Questions about the structural integrity of the rail cars
The SNCF has been called upon many times by various inspectors to review the way it evaluates the risks posed to workers by nuclear convoys. In March 2011, a labor inspector from the region of Ile-de-France ordered the company to “proceed with a new risk evaluation and to anticipate operational modes for responding to emergencies with this type of cargo.”
Formulated in 2011, these orders haven’t yet produced any effect. SUD-Rail wants stress tests for the beavers to be carried out. “They tell us that they can resist a fire of 800°C for half an hour. But Philippe Guiter responds, “In the Mont-Blanc tunnel fire in 1999, the temperature reached 1000°C, for several hours. And a nuclear convoy goes through an average of ten tunnels. As for crash strength, the beavers can supposedly withstand a fall of nine meters, but I’d like to see that tested.”
WISE (World Information Service on Energy) published a study in 2003 that raised questions about the shock resistance of the beavers. “In case of a collision involving a train transporting nuclear materials with a train transporting dangerous materials, the combined speed in the collision could exceed the resistance claimed for the beavers in the nine-meter drop test.”
Towards a privatization of nuclear transports?
“We don’t wish to get rid of these convoys,” says a conductor for the SNCF. “But we want good working conditions, without putting our health in danger.” All the rail workers’ unions state that dangerous materials, which include nuclear materials, should continue to be carried by rail “by the least dangerous means.” They stress also that this mission should be filled by a public service enterprise in which the time can be taken to guarantee safety. “And that there is the capability to take actions to protect workers,” adds Gregory Laloyer of the CGT.
The presence of private companies on the French rails concerns them a great deal. “The other day, I saw one worker, a guy working for a private contractor, arrive at the station. He hadn’t had time to check the brakes, and he didn’t even know what he was hauling. What will happen in the future if such people drive nuclear convoys which are for now still taken by the SNCF?”
“The transparency that we demand, for us and our colleagues, is also for passengers,” says Laurent, a conductor. “We believe that it is not acceptable that convoys carrying nuclear materials should be in transit on public routes during peak hours, especially in the Paris region,” adds Philippe Guiter. “We want the SNCF to remain as a top rank transport company which imposes no risk of being irradiated on workers or travelers.
Photo source: https://www.flickr.com/photos/greenpeace_nederland/5808817994/sizes/m/in/photostream/
 Certain names were changed at the request of persons interviewed.
 At a distance of one meter, the gamma dose rate is 31 μSv/hour.

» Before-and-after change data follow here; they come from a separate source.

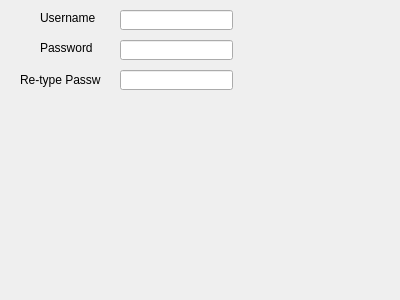
Old version of the form registerwindow.ui in the repository joshuamakar/assignment_ahmed_joshua-.
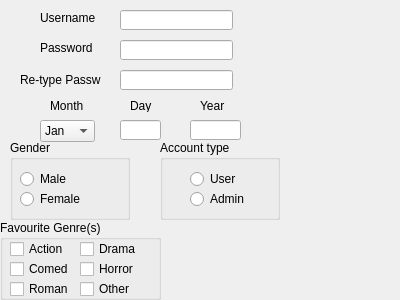
New version of the form.

Commit message: second commit(Design part)

What changed in the file:
```diff
--- a/registerwindow.ui
+++ b/registerwindow.ui
@@ -88,6 +88,304 @@
     <string>Re-type Password</string>
    </property>
   </widget>
+  <widget class="QComboBox" name="comboBox_month">
+   <property name="geometry">
+    <rect>
+     <x>40</x>
+     <y>120</y>
+     <width>55</width>
+     <height>22</height>
+    </rect>
+   </property>
+   <item>
+    <property name="text">
+     <string>Jan</string>
+    </property>
+   </item>
+   <item>
+    <property name="text">
+     <string>Feb</string>
+    </property>
+   </item>
+   <item>
+    <property name="text">
+     <string>Mar</string>
+    </property>
+   </item>
+   <item>
+    <property name="text">
+     <string>Apr</string>
+    </property>
+   </item>
+   <item>
+    <property name="text">
+     <string>May</string>
+    </property>
+   </item>
+   <item>
+    <property name="text">
+     <string>Jun</string>
+    </property>
+   </item>
+   <item>
+    <property name="text">
+     <string>Jul</string>
+    </property>
+   </item>
+   <item>
+    <property name="text">
+     <string>Aug</string>
+    </property>
+   </item>
+   <item>
+    <property name="text">
+     <string>Sep</string>
+    </property>
+   </item>
+   <item>
+    <property name="text">
+     <string>Oct</string>
+    </property>
+   </item>
+   <item>
+    <property name="text">
+     <string>Nov</string>
+    </property>
+   </item>
+   <item>
+    <property name="text">
+     <string>Dec</string>
+    </property>
+   </item>
+  </widget>
+  <widget class="QLabel" name="label_month">
+   <property name="geometry">
+    <rect>
+     <x>50</x>
+     <y>100</y>
+     <width>37</width>
+     <height>12</height>
+    </rect>
+   </property>
+   <property name="text">
+    <string>Month</string>
+   </property>
+  </widget>
+  <widget class="QLabel" name="label_day">
+   <property name="geometry">
+    <rect>
+     <x>130</x>
+     <y>100</y>
+     <width>37</width>
+     <height>12</height>
+    </rect>
+   </property>
+   <property name="text">
+    <string>Day</string>
+   </property>
+  </widget>
+  <widget class="QLabel" name="label_year">
+   <property name="geometry">
+    <rect>
+     <x>200</x>
+     <y>100</y>
+     <width>37</width>
+     <height>12</height>
+    </rect>
+   </property>
+   <property name="text">
+    <string>Year</string>
+   </property>
+  </widget>
+  <widget class="QLineEdit" name="lineEdit">
+   <property name="geometry">
+    <rect>
+     <x>190</x>
+     <y>120</y>
+     <width>51</width>
+     <height>20</height>
+    </rect>
+   </property>
+  </widget>
+  <widget class="QLineEdit" name="lineEdit_2">
+   <property name="geometry">
+    <rect>
+     <x>120</x>
+     <y>120</y>
+     <width>41</width>
+     <height>20</height>
+    </rect>
+   </property>
+  </widget>
+  <widget class="QGroupBox" name="groupBox_gender">
+   <property name="geometry">
+    <rect>
+     <x>10</x>
+     <y>140</y>
+     <width>120</width>
+     <height>80</height>
+    </rect>
+   </property>
+   <property name="title">
+    <string>Gender</string>
+   </property>
+   <widget class="QRadioButton" name="radioButton_male">
+    <property name="geometry">
+     <rect>
+      <x>10</x>
+      <y>30</y>
+      <width>69</width>
+      <height>18</height>
+     </rect>
+    </property>
+    <property name="text">
+     <string>Male</string>
+    </property>
+   </widget>
+   <widget class="QRadioButton" name="radioButton_female">
+    <property name="geometry">
+     <rect>
+      <x>10</x>
+      <y>50</y>
+      <width>69</width>
+      <height>18</height>
+     </rect>
+    </property>
+    <property name="text">
+     <string>Female</string>
+    </property>
+   </widget>
+  </widget>
+  <widget class="QGroupBox" name="groupBox_account_type">
+   <property name="geometry">
+    <rect>
+     <x>160</x>
+     <y>140</y>
+     <width>120</width>
+     <height>80</height>
+    </rect>
+   </property>
+   <property name="title">
+    <string>Account type</string>
+   </property>
+   <widget class="QRadioButton" name="radioButton_user">
+    <property name="geometry">
+     <rect>
+      <x>30</x>
+      <y>30</y>
+      <width>69</width>
+      <height>18</height>
+     </rect>
+    </property>
+    <property name="text">
+     <string>User</string>
+    </property>
+   </widget>
+   <widget class="QRadioButton" name="radioButton_admin">
+    <property name="geometry">
+     <rect>
+      <x>30</x>
+      <y>50</y>
+      <width>69</width>
+      <height>18</height>
+     </rect>
+    </property>
+    <property name="text">
+     <string>Admin</string>
+    </property>
+   </widget>
+  </widget>
+  <widget class="QGroupBox" name="groupBox_favourite">
+   <property name="geometry">
+    <rect>
+     <x>0</x>
+     <y>220</y>
+     <width>161</width>
+     <height>80</height>
+    </rect>
+   </property>
+   <property name="title">
+    <string>Favourite Genre(s)</string>
+   </property>
+   <widget class="QCheckBox" name="checkBox_action">
+    <property name="geometry">
+     <rect>
+      <x>10</x>
+      <y>20</y>
+      <width>58</width>
+      <height>18</height>
+     </rect>
+    </property>
+    <property name="text">
+     <string>Action</string>
+    </property>
+   </widget>
+   <widget class="QCheckBox" name="checkBox_drama">
+    <property name="geometry">
+     <rect>
+      <x>80</x>
+      <y>20</y>
+      <width>58</width>
+      <height>18</height>
+     </rect>
+    </property>
+    <property name="text">
+     <string>Drama</string>
+    </property>
+   </widget>
+   <widget class="QCheckBox" name="checkBox_comedy">
+    <property name="geometry">
+     <rect>
+      <x>10</x>
+      <y>40</y>
+      <width>58</width>
+      <height>18</height>
+     </rect>
+    </property>
+    <property name="text">
+     <string>Comedy</string>
+    </property>
+   </widget>
+   <widget class="QCheckBox" name="checkBox_horror">
+    <property name="geometry">
+     <rect>
+      <x>80</x>
+      <y>40</y>
+      <width>58</width>
+      <height>18</height>
+     </rect>
+    </property>
+    <property name="text">
+     <string>Horror</string>
+    </property>
+   </widget>
+   <widget class="QCheckBox" name="checkBox_romance">
+    <property name="geometry">
+     <rect>
+      <x>10</x>
+      <y>60</y>
+      <width>58</width>
+      <height>18</height>
+     </rect>
+    </property>
+    <property name="text">
+     <string>Romance</string>
+    </property>
+   </widget>
+   <widget class="QCheckBox" name="checkBox_other">
+    <property name="geometry">
+     <rect>
+      <x>80</x>
+      <y>60</y>
+      <width>58</width>
+      <height>18</height>
+     </rect>
+    </property>
+    <property name="text">
+     <string>Other</string>
+    </property>
+   </widget>
+  </widget>
  </widget>
  <resources/>
  <connections/>
```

The neutron rate is 14 μSv/hour. A worker who handles six convoys in ten months, spending 15 minutes each time less than a meter from the cars, receives a dose of 675 μSv, or 0.675 mSv.